The listing should be returned in its entirety, exactly as given.

········

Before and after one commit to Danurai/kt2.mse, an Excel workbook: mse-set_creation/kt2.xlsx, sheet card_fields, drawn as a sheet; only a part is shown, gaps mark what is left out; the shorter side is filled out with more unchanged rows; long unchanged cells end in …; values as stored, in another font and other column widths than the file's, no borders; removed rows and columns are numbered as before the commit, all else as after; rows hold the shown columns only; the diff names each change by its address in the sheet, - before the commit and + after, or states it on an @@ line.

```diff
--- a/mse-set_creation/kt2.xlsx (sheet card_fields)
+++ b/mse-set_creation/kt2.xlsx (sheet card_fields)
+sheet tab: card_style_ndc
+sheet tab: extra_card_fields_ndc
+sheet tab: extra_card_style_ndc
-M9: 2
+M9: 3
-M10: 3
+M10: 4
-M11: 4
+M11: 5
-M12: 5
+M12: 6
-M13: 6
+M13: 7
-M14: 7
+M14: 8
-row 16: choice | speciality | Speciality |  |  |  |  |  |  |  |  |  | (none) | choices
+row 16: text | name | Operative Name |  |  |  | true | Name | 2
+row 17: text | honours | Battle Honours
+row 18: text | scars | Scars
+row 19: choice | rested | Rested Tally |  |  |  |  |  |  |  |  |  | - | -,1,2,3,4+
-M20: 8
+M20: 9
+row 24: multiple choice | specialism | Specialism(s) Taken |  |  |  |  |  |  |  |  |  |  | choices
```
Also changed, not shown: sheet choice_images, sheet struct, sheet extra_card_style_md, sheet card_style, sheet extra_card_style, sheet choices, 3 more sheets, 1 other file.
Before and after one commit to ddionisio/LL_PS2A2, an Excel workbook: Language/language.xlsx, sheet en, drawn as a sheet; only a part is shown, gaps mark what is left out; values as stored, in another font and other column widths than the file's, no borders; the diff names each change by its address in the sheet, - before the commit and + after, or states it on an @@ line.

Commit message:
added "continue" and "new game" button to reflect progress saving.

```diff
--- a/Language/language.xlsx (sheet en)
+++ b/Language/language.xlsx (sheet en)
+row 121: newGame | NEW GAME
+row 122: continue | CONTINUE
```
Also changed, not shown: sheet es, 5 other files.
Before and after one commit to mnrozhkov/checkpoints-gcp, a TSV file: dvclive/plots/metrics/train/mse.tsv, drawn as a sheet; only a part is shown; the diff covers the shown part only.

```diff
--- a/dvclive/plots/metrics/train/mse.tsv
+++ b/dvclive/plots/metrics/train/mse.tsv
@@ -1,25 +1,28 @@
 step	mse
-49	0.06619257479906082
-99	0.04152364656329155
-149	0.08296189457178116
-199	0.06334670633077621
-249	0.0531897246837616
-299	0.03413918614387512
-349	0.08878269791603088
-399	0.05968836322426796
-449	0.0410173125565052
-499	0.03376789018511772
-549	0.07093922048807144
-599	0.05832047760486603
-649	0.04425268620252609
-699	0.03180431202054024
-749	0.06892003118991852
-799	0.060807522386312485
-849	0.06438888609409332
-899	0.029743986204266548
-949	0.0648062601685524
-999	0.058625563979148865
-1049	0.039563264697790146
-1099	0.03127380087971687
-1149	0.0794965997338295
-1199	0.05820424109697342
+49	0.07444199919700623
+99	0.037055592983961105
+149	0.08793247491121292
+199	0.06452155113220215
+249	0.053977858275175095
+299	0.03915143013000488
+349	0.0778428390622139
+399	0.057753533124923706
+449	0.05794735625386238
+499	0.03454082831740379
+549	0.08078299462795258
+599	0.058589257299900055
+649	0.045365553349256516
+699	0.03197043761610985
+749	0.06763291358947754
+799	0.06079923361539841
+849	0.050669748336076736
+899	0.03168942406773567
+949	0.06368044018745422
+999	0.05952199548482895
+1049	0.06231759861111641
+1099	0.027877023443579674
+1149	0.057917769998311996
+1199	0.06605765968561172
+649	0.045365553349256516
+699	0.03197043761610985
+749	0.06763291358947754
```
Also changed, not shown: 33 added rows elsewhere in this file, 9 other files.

········

(Written response):
Before and after one commit to Danurai/kt2.mse, an Excel workbook: mse-set_creation/kt2.xlsx, sheet card_fields, drawn as a sheet; only a part is shown, gaps mark what is left out; the shorter side is filled out with more unchanged rows; long unchanged cells end in …; values as stored, in another font and other column widths than the file's, no borders; removed rows and columns are numbered as before the commit, all else as after; rows hold the shown columns only; the diff names each change by its address in the sheet, - before the commit and + after, or states it on an @@ line.

```diff
--- a/mse-set_creation/kt2.xlsx (sheet card_fields)
+++ b/mse-set_creation/kt2.xlsx (sheet card_fields)
+sheet tab: card_style_ndc
+sheet tab: extra_card_fields_ndc
+sheet tab: extra_card_style_ndc
-M9: 2
+M9: 3
-M10: 3
+M10: 4
-M11: 4
+M11: 5
-M12: 5
+M12: 6
-M13: 6
+M13: 7
-M14: 7
+M14: 8
-row 16: choice | speciality | Speciality |  |  |  |  |  |  |  |  |  | (none) | choices
+row 16: text | name | Operative Name |  |  |  | true | Name | 2
+row 17: text | honours | Battle Honours
+row 18: text | scars | Scars
+row 19: choice | rested | Rested Tally |  |  |  |  |  |  |  |  |  | - | -,1,2,3,4+
-M20: 8
+M20: 9
+row 24: multiple choice | specialism | Specialism(s) Taken |  |  |  |  |  |  |  |  |  |  | choices
```
Also changed, not shown: sheet choice_images, sheet struct, sheet extra_card_style_md, sheet card_style, sheet extra_card_style, sheet choices, 3 more sheets, 1 other file.
Before and after one commit to ddionisio/LL_PS2A2, an Excel workbook: Language/language.xlsx, sheet en, drawn as a sheet; only a part is shown, gaps mark what is left out; values as stored, in another font and other column widths than the file's, no borders; the diff names each change by its address in the sheet, - before the commit and + after, or states it on an @@ line.

Commit message:
added "continue" and "new game" button to reflect progress saving.

```diff
--- a/Language/language.xlsx (sheet en)
+++ b/Language/language.xlsx (sheet en)
+row 121: newGame | NEW GAME
+row 122: continue | CONTINUE
```
Also changed, not shown: sheet es, 5 other files.
Before and after one commit to mnrozhkov/checkpoints-gcp, a TSV file: dvclive/plots/metrics/train/mse.tsv, drawn as a sheet; only a part is shown; the diff covers the shown part only.

```diff
--- a/dvclive/plots/metrics/train/mse.tsv
+++ b/dvclive/plots/metrics/train/mse.tsv
@@ -1,25 +1,28 @@
 step	mse
-49	0.06619257479906082
-99	0.04152364656329155
-149	0.08296189457178116
-199	0.06334670633077621
-249	0.0531897246837616
-299	0.03413918614387512
-349	0.08878269791603088
-399	0.05968836322426796
-449	0.0410173125565052
-499	0.03376789018511772
-549	0.07093922048807144
-599	0.05832047760486603
-649	0.04425268620252609
-699	0.03180431202054024
-749	0.06892003118991852
-799	0.060807522386312485
-849	0.06438888609409332
-899	0.029743986204266548
-949	0.0648062601685524
-999	0.058625563979148865
-1049	0.039563264697790146
-1099	0.03127380087971687
-1149	0.0794965997338295
-1199	0.05820424109697342
+49	0.07444199919700623
+99	0.037055592983961105
+149	0.08793247491121292
+199	0.06452155113220215
+249	0.053977858275175095
+299	0.03915143013000488
+349	0.0778428390622139
+399	0.057753533124923706
+449	0.05794735625386238
+499	0.03454082831740379
+549	0.08078299462795258
+599	0.058589257299900055
+649	0.045365553349256516
+699	0.03197043761610985
+749	0.06763291358947754
+799	0.06079923361539841
+849	0.050669748336076736
+899	0.03168942406773567
+949	0.06368044018745422
+999	0.05952199548482895
+1049	0.06231759861111641
+1099	0.027877023443579674
+1149	0.057917769998311996
+1199	0.06605765968561172
+649	0.045365553349256516
+699	0.03197043761610985
+749	0.06763291358947754
```
Also changed, not shown: 33 added rows elsewhere in this file, 9 other files.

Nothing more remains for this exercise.